I had just posted an article regarding karma and then United Airlines delivers a perfect example of what NOT to do.
Musician Dave Carroll flew United about a year ago. Somewhere along his trip his $3500 guitar was broken. He immediately complained to three flight attendants, who all couldn’t be bothered. Over the next year, he complained to and dealt with several different company representatives up and down the corporate food chain. Nine months later, he finally received an email from a Ms. Irlweg stating that United will not offer any type of compensation or replacement. They didn’t deny damaging the guitar, but rather based their decision on the fact that he didn’t speak to the right people at the right time. But the story doesn’t end there.

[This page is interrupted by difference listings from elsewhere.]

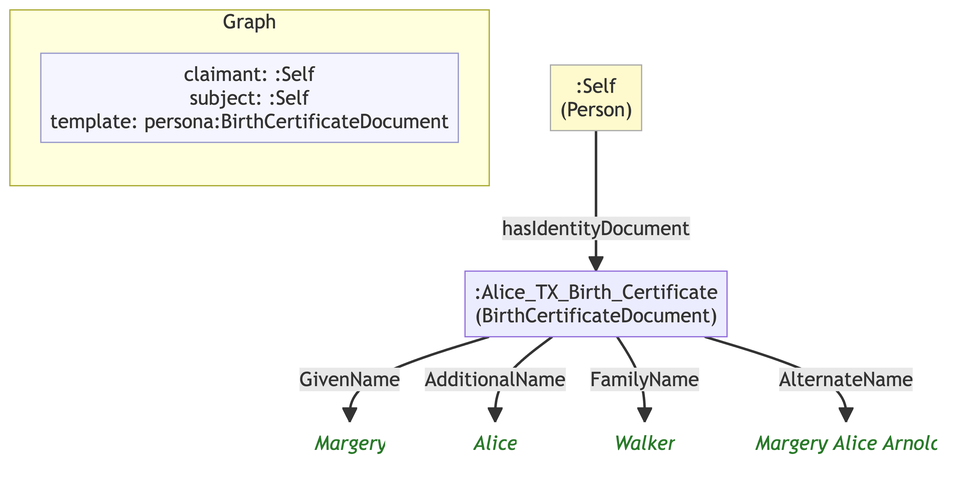
The Mermaid diagram example/graphs/images/graph-78.png in MeeFoundation/mia-ontologies, before a commit. Its source is kept beside it as example/graphs/images/graph-78.mmd. Its diagram source:
```mermaid
flowchart TD
    classDef person fill:#fffacd,stroke:#aaa,color:#333
    classDef org    fill:#cce5ff,stroke:#aaa,color:#333
    classDef lit    fill:none,stroke:none,font-style:italic,color:#2a7a2a
    classDef meta   fill:#f5f5ff,stroke:#9999cc,color:#333

    subgraph ctx["Graph"]
        direction LR
        ctx_meta["claimant: :Self\nsubject: :Self\ntemplate: persona:BirthCertificateDocument"]:::meta
    end

    n0b5b9e968f7f[":Alice_TX_Birth_Certificate\n(BirthCertificateDocument)"]
    n1052faeb0396("Margery"):::lit
    n4bbd3d75a70d("Alice"):::lit
    n3f2e20583c8e("Walker"):::lit
    n5735d23baa80("Margery Alice Arnold"):::lit
    ne0c3ba92f1db[":Self\n(Person)"]:::person

    n0b5b9e968f7f -->|"GivenName"| n1052faeb0396
    n0b5b9e968f7f -->|"AdditionalName"| n4bbd3d75a70d
    n0b5b9e968f7f -->|"FamilyName"| n3f2e20583c8e
    n0b5b9e968f7f -->|"AlternateName"| n5735d23baa80
    ne0c3ba92f1db -->|"hasIdentityDocument"| n0b5b9e968f7f
```
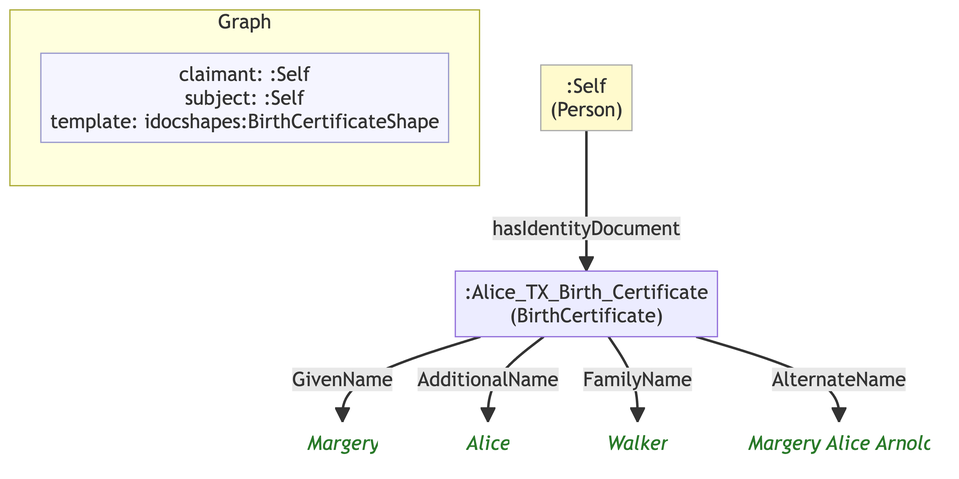
After the change.

Change to the diagram source:
```diff
@@ -6,18 +6,18 @@
 
     subgraph ctx["Graph"]
         direction LR
-        ctx_meta["claimant: :Self\nsubject: :Self\ntemplate: persona:BirthCertificateDocument"]:::meta
+        ctx_meta["claimant: :Self\nsubject: :Self\ntemplate: idocshapes:BirthCertificateShape"]:::meta
     end
 
-    n0b5b9e968f7f[":Alice_TX_Birth_Certificate\n(BirthCertificateDocument)"]
-    n1052faeb0396("Margery"):::lit
-    n4bbd3d75a70d("Alice"):::lit
-    n3f2e20583c8e("Walker"):::lit
-    n5735d23baa80("Margery Alice Arnold"):::lit
+    n0b5b9e968f7f[":Alice_TX_Birth_Certificate\n(BirthCertificate)"]
+    neecb0fd36634("Margery"):::lit
+    n60c44b92a4b6("Alice"):::lit
+    nb09f78bda351("Walker"):::lit
+    n3a2d898c5115("Margery Alice Arnold"):::lit
     ne0c3ba92f1db[":Self\n(Person)"]:::person
 
-    n0b5b9e968f7f -->|"GivenName"| n1052faeb0396
-    n0b5b9e968f7f -->|"AdditionalName"| n4bbd3d75a70d
-    n0b5b9e968f7f -->|"FamilyName"| n3f2e20583c8e
-    n0b5b9e968f7f -->|"AlternateName"| n5735d23baa80
+    n0b5b9e968f7f -->|"GivenName"| neecb0fd36634
+    n0b5b9e968f7f -->|"AdditionalName"| n60c44b92a4b6
+    n0b5b9e968f7f -->|"FamilyName"| nb09f78bda351
+    n0b5b9e968f7f -->|"AlternateName"| n3a2d898c5115
     ne0c3ba92f1db -->|"hasIdentityDocument"| n0b5b9e968f7f
```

Mr. Carroll decided, as a musician, he had one last resort. And he even informed United of his intentions beforehand. In his own words:
In my final reply to Ms. Irlweg I told her that I would be writing three songs about United Airlines and my experience in the whole matter. I would then make videos for these songs and offer them for free download online, inviting viewers to vote on their favourite United song.
My goal: to get one million hits in one year.
And, of course, United ignored him. So he wrote and posted his first song, United Breaks Guitars. The video has gone viral and has been viewed, commented on, and shared all around the web. He says a second is almost done, and a third is on it’s way.
Wouldn’t you know it, now United has now announced that they “contacted him directly” to “make things right.” They could have saved themselves the effort and the bad press from just taking care of Mr. Carroll’s problem at the start of this mess. And it would definitely be cheaper than whatever they are going to agree upon now.
With the airline industry as competitive as it is, no carrier needs this type of negative publicity. The Internet gives every customer a great big megaphone to attack you when they are mistreated. So do right by others, and they’ll do right by you.